I was going to have you guess how much I paid for this piece of food art that I found at the Villainy General Store in Echo Park but that’s silly; I paid $20. Frankly, I’m very happy with it. It’s an oil painting and it hits all the marks of the kind of food art you want to have around your house: there’s alcohol, there’s fish, there’s bread…at least I think that’s bread. Or maybe it’s cheese? No matter what that is on the lower left, this is going to hang near our table where guests can gaze upon it as I serve them alcohol, fish, and cheese or bread depending on what the answer is.
Right before Maurice Sendak died, he did a series of interviews (most notably with Stephen Colbert) that revealed him to be a lovable, slightly grouchy, artist of the highest caliber. I’d known his work, of course, from Where The Wild Things Are and, perhaps more obscurely, Really Rosie but I’m embarassed to say I knew nothing about In The Night Kitchen until I read it standing up, recently, at The Strand in New York.
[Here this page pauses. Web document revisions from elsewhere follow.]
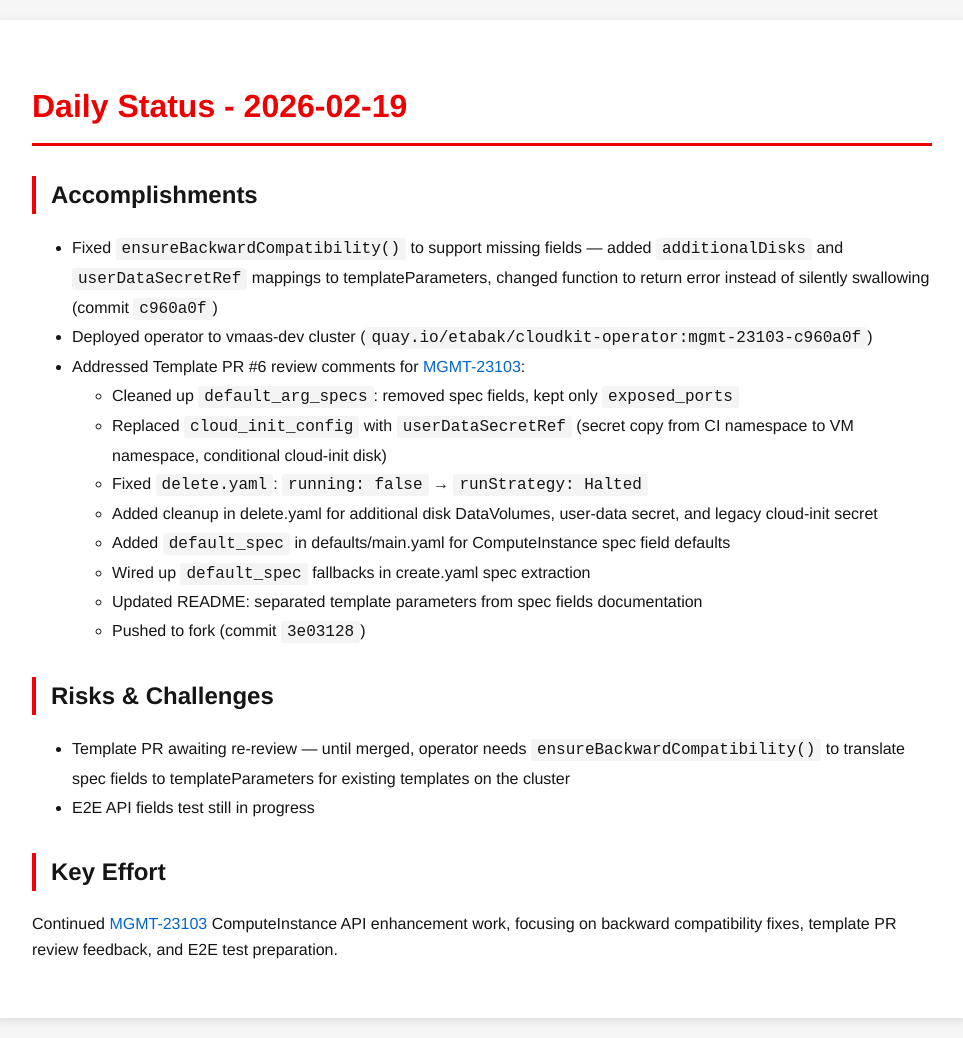
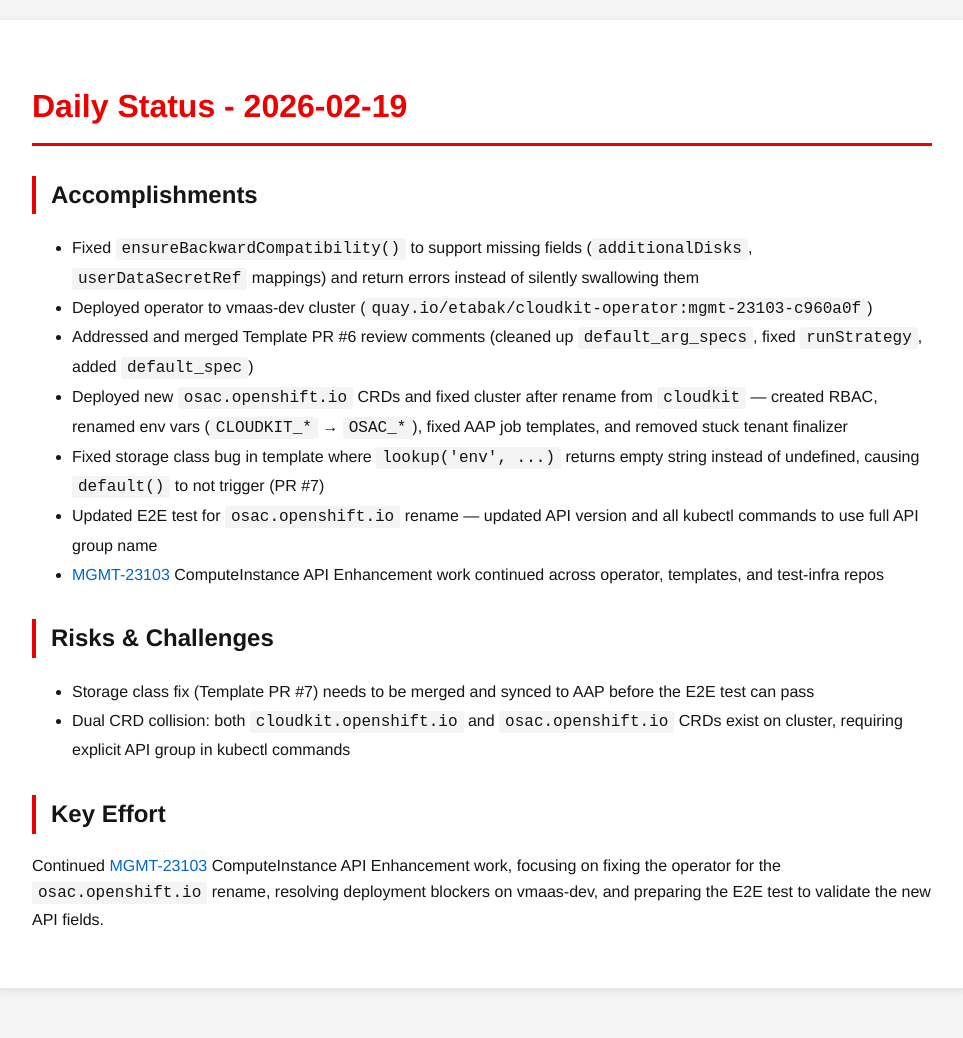
Before and after one commit to tzvatot/daily-status, a Jekyll site: the page built from 2026-02-19.md, in a window 1280 px wide. Shown: the whole page, without its empty margins (158-1121 px from the left). Built offline with Jekyll 4.4.1, drawn with Linux system fonts in a browser that asks for light colours; after the commit the page ends 1008 px from its top, so only the background shows below that.

Commit message:
Daily status update - 2026-02-19

```diff
--- a/2026-02-19.md
+++ b/2026-02-19.md
@@ -7,21 +7,17 @@ date: 2026-02-19
 # Daily Status - 2026-02-19
 
 ## Accomplishments
-- Fixed `ensureBackwardCompatibility()` to support missing fields — added `additionalDisks` and `userDataSecretRef` mappings to templateParameters, changed function to return error instead of silently swallowing (commit `c960a0f`)
+- Fixed `ensureBackwardCompatibility()` to support missing fields (`additionalDisks`, `userDataSecretRef` mappings) and return errors instead of silently swallowing them
 - Deployed operator to vmaas-dev cluster (`quay.io/etabak/cloudkit-operator:mgmt-23103-c960a0f`)
-- Addressed Template PR #6 review comments for [MGMT-23103](https://issues.redhat.com/browse/MGMT-23103):
-  - Cleaned up `default_arg_specs`: removed spec fields, kept only `exposed_ports`
-  - Replaced `cloud_init_config` with `userDataSecretRef` (secret copy from CI namespace to VM namespace, conditional cloud-init disk)
-  - Fixed `delete.yaml`: `running: false` → `runStrategy: Halted`
-  - Added cleanup in delete.yaml for additional disk DataVolumes, user-data secret, and legacy cloud-init secret
-  - Added `default_spec` in defaults/main.yaml for ComputeInstance spec field defaults
-  - Wired up `default_spec` fallbacks in create.yaml spec extraction
-  - Updated README: separated template parameters from spec fields documentation
-  - Pushed to fork (commit `3e03128`)
+- Addressed and merged Template PR #6 review comments (cleaned up `default_arg_specs`, fixed `runStrategy`, added `default_spec`)
+- Deployed new `osac.openshift.io` CRDs and fixed cluster after rename from `cloudkit` — created RBAC, renamed env vars (`CLOUDKIT_*` → `OSAC_*`), fixed AAP job templates, and removed stuck tenant finalizer
+- Fixed storage class bug in template where `lookup('env', ...)` returns empty string instead of undefined, causing `default()` to not trigger (PR #7)
+- Updated E2E test for `osac.openshift.io` rename — updated API version and all kubectl commands to use full API group name
+- [MGMT-23103](https://issues.redhat.com/browse/MGMT-23103) ComputeInstance API Enhancement work continued across operator, templates, and test-infra repos
 
 ## Risks & Challenges
-- Template PR awaiting re-review — until merged, operator needs `ensureBackwardCompatibility()` to translate spec fields to templateParameters for existing templates on the cluster
-- E2E API fields test still in progress
+- Storage class fix (Template PR #7) needs to be merged and synced to AAP before the E2E test can pass
+- Dual CRD collision: both `cloudkit.openshift.io` and `osac.openshift.io` CRDs exist on cluster, requiring explicit API group in kubectl commands
 
 ## Key Effort
-Continued [MGMT-23103](https://issues.redhat.com/browse/MGMT-23103) ComputeInstance API enhancement work, focusing on backward compatibility fixes, template PR review feedback, and E2E test preparation.
+Continued [MGMT-23103](https://issues.redhat.com/browse/MGMT-23103) ComputeInstance API Enhancement work, focusing on fixing the operator for the `osac.openshift.io` rename, resolving deployment blockers on vmaas-dev, and preparing the E2E test to validate the new API fields.
```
When I was in New York, back in February, I got into a very intense conversation with some friends (one of whom works in the art world) about whether great food rises to the level of great art. Specifically, we were talking about food at the highest level–the kind of food you saw in my French Laundry post yesterday–and whether those who make it share the same status as those who make art at the highest level. When I got back from my trip, I was lucky enough to meet artist and chef David Thorne at the Molly Stevens cookbook dinner I attended back at Elysian (David’s “occasional” restaurant) in March.